### WORK TO COMPLETE
Keep the images out and copy every entry below exactly.

(Records from a collection)
===============
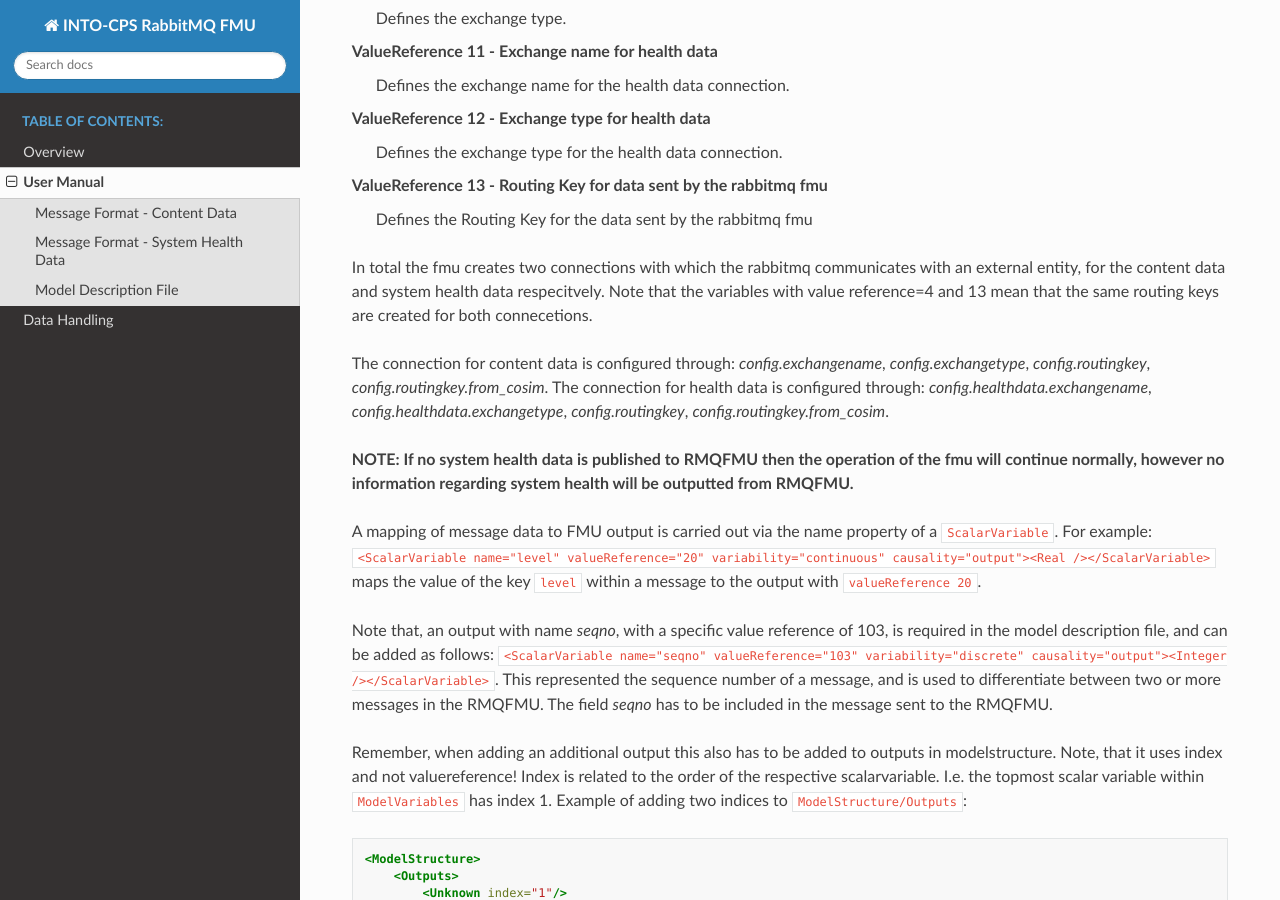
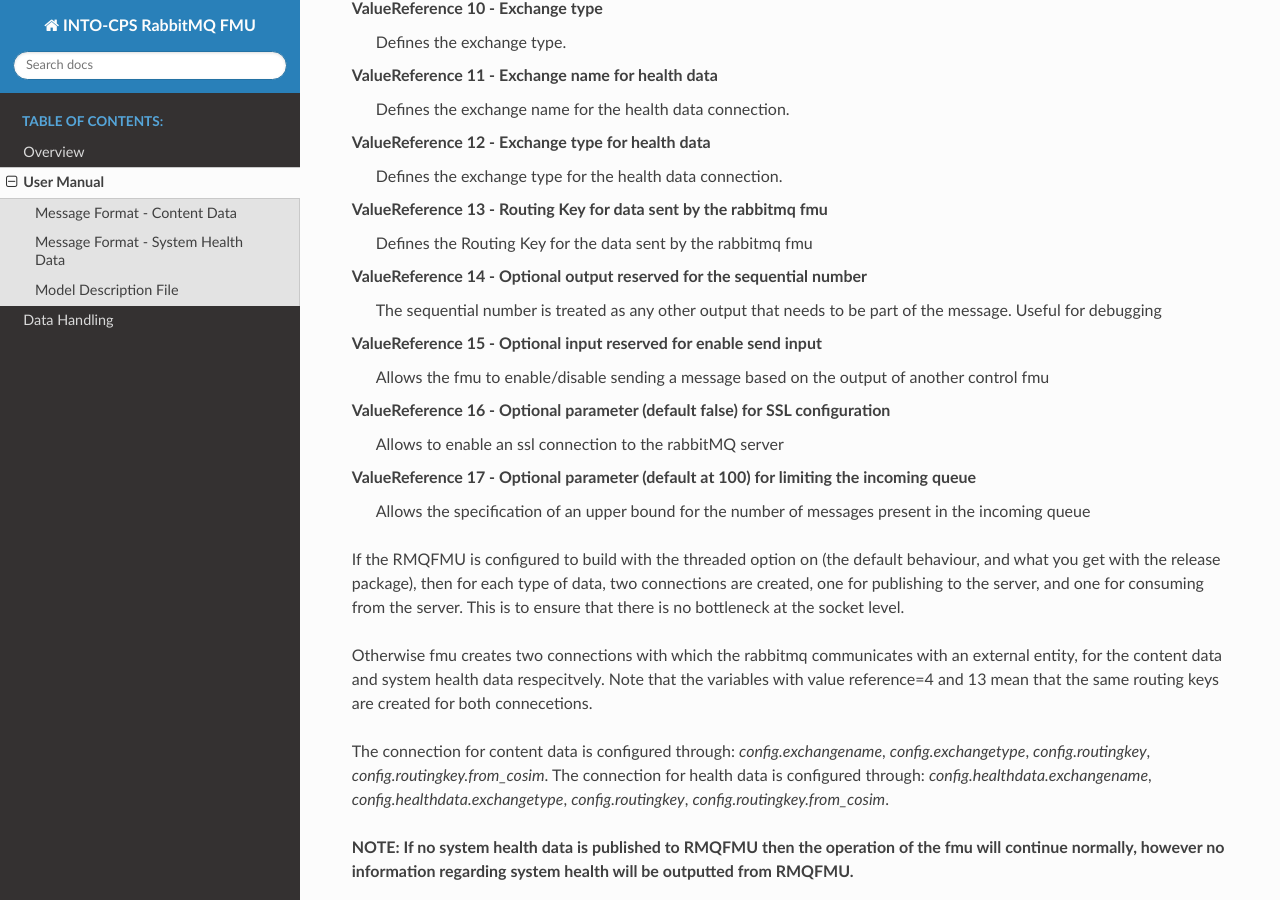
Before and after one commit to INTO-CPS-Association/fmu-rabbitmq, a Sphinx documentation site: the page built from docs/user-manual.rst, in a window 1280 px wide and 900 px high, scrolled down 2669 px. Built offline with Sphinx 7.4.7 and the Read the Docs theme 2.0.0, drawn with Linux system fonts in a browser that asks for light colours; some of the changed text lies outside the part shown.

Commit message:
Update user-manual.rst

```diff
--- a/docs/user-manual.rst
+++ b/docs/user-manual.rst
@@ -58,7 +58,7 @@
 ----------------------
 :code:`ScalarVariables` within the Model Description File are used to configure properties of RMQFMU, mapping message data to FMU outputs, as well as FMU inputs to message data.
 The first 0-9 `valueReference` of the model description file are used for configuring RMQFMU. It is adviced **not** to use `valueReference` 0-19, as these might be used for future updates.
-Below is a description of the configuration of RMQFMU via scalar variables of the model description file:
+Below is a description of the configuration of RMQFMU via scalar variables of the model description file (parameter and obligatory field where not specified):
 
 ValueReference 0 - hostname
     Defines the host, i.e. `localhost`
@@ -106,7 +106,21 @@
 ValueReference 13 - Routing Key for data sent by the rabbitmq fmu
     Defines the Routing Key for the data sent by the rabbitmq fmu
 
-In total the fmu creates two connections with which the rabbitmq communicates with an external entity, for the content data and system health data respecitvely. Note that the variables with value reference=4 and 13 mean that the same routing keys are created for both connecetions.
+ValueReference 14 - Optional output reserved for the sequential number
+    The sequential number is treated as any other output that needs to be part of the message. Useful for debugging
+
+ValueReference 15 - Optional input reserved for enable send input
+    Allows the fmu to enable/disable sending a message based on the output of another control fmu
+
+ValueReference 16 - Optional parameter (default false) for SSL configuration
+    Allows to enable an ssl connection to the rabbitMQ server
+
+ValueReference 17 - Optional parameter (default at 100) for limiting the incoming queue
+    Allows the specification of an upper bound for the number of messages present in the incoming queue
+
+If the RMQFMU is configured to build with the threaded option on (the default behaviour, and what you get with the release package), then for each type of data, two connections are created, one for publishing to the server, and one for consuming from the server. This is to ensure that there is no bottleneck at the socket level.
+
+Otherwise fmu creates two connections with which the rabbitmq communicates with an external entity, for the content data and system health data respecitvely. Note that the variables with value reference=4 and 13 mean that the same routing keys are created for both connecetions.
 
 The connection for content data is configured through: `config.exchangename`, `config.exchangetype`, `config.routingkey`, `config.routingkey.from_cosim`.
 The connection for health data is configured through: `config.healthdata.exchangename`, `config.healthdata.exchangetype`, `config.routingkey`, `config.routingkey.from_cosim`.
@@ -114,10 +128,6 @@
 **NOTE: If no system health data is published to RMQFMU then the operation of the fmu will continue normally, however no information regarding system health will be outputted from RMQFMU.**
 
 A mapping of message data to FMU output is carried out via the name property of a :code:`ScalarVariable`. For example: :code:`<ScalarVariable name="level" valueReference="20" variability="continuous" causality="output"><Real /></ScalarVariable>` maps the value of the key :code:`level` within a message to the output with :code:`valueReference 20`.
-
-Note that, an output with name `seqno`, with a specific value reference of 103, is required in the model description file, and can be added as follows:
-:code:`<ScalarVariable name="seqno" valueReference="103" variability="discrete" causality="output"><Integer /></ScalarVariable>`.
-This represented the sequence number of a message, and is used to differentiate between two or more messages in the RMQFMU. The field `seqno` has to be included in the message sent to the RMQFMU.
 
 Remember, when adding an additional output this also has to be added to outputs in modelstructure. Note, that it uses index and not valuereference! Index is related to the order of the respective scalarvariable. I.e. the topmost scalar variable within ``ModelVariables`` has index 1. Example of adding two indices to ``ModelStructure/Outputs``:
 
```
===============
### SOLUTION FOR THIS PROBLEM
Before and after one commit to INTO-CPS-Association/fmu-rabbitmq, a Sphinx documentation site: the page built from docs/user-manual.rst, in a window 1280 px wide and 900 px high, scrolled down 2669 px. Built offline with Sphinx 7.4.7 and the Read the Docs theme 2.0.0, drawn with Linux system fonts in a browser that asks for light colours; some of the changed text lies outside the part shown.

Commit message:
Update user-manual.rst

```diff
--- a/docs/user-manual.rst
+++ b/docs/user-manual.rst
@@ -58,7 +58,7 @@
 ----------------------
 :code:`ScalarVariables` within the Model Description File are used to configure properties of RMQFMU, mapping message data to FMU outputs, as well as FMU inputs to message data.
 The first 0-9 `valueReference` of the model description file are used for configuring RMQFMU. It is adviced **not** to use `valueReference` 0-19, as these might be used for future updates.
-Below is a description of the configuration of RMQFMU via scalar variables of the model description file:
+Below is a description of the configuration of RMQFMU via scalar variables of the model description file (parameter and obligatory field where not specified):
 
 ValueReference 0 - hostname
     Defines the host, i.e. `localhost`
@@ -106,7 +106,21 @@
 ValueReference 13 - Routing Key for data sent by the rabbitmq fmu
     Defines the Routing Key for the data sent by the rabbitmq fmu
 
-In total the fmu creates two connections with which the rabbitmq communicates with an external entity, for the content data and system health data respecitvely. Note that the variables with value reference=4 and 13 mean that the same routing keys are created for both connecetions.
+ValueReference 14 - Optional output reserved for the sequential number
+    The sequential number is treated as any other output that needs to be part of the message. Useful for debugging
+
+ValueReference 15 - Optional input reserved for enable send input
+    Allows the fmu to enable/disable sending a message based on the output of another control fmu
+
+ValueReference 16 - Optional parameter (default false) for SSL configuration
+    Allows to enable an ssl connection to the rabbitMQ server
+
+ValueReference 17 - Optional parameter (default at 100) for limiting the incoming queue
+    Allows the specification of an upper bound for the number of messages present in the incoming queue
+
+If the RMQFMU is configured to build with the threaded option on (the default behaviour, and what you get with the release package), then for each type of data, two connections are created, one for publishing to the server, and one for consuming from the server. This is to ensure that there is no bottleneck at the socket level.
+
+Otherwise fmu creates two connections with which the rabbitmq communicates with an external entity, for the content data and system health data respecitvely. Note that the variables with value reference=4 and 13 mean that the same routing keys are created for both connecetions.
 
 The connection for content data is configured through: `config.exchangename`, `config.exchangetype`, `config.routingkey`, `config.routingkey.from_cosim`.
 The connection for health data is configured through: `config.healthdata.exchangename`, `config.healthdata.exchangetype`, `config.routingkey`, `config.routingkey.from_cosim`.
@@ -114,10 +128,6 @@
 **NOTE: If no system health data is published to RMQFMU then the operation of the fmu will continue normally, however no information regarding system health will be outputted from RMQFMU.**
 
 A mapping of message data to FMU output is carried out via the name property of a :code:`ScalarVariable`. For example: :code:`<ScalarVariable name="level" valueReference="20" variability="continuous" causality="output"><Real /></ScalarVariable>` maps the value of the key :code:`level` within a message to the output with :code:`valueReference 20`.
-
-Note that, an output with name `seqno`, with a specific value reference of 103, is required in the model description file, and can be added as follows:
-:code:`<ScalarVariable name="seqno" valueReference="103" variability="discrete" causality="output"><Integer /></ScalarVariable>`.
-This represented the sequence number of a message, and is used to differentiate between two or more messages in the RMQFMU. The field `seqno` has to be included in the message sent to the RMQFMU.
 
 Remember, when adding an additional output this also has to be added to outputs in modelstructure. Note, that it uses index and not valuereference! Index is related to the order of the respective scalarvariable. I.e. the topmost scalar variable within ``ModelVariables`` has index 1. Example of adding two indices to ``ModelStructure/Outputs``:
 
```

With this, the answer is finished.